WORK TO COMPLETE: Don't include any picture when you restate the data word for word.

THE RECORDS:
----------

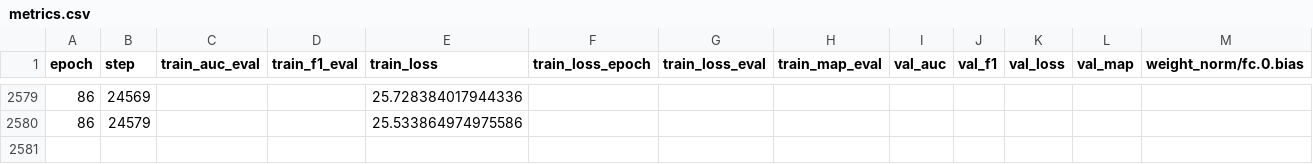
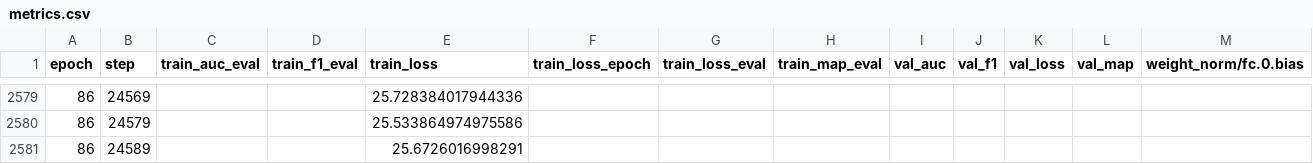
Before and after one commit to JoseFRuiz/audio-classification, a CSV file: gru_032/metrics/version_0/metrics.csv, drawn as a sheet; only a part is shown, gaps mark what is left out; rows hold the shown columns only; the diff names each change by its address in the sheet, - before the commit and + after, or states it on an @@ line.

```diff
--- a/gru_032/metrics/version_0/metrics.csv
+++ b/gru_032/metrics/version_0/metrics.csv
+row 2581: 86 | 24589 |  |  | 25.6726016998291
```
Also changed, not shown: gru_031/metrics/version_0/metrics.csv.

----------

REPLY:
Before and after one commit to JoseFRuiz/audio-classification, a CSV file: gru_032/metrics/version_0/metrics.csv, drawn as a sheet; only a part is shown, gaps mark what is left out; rows hold the shown columns only; the diff names each change by its address in the sheet, - before the commit and + after, or states it on an @@ line.

```diff
--- a/gru_032/metrics/version_0/metrics.csv
+++ b/gru_032/metrics/version_0/metrics.csv
+row 2581: 86 | 24589 |  |  | 25.6726016998291
```
Also changed, not shown: gru_031/metrics/version_0/metrics.csv.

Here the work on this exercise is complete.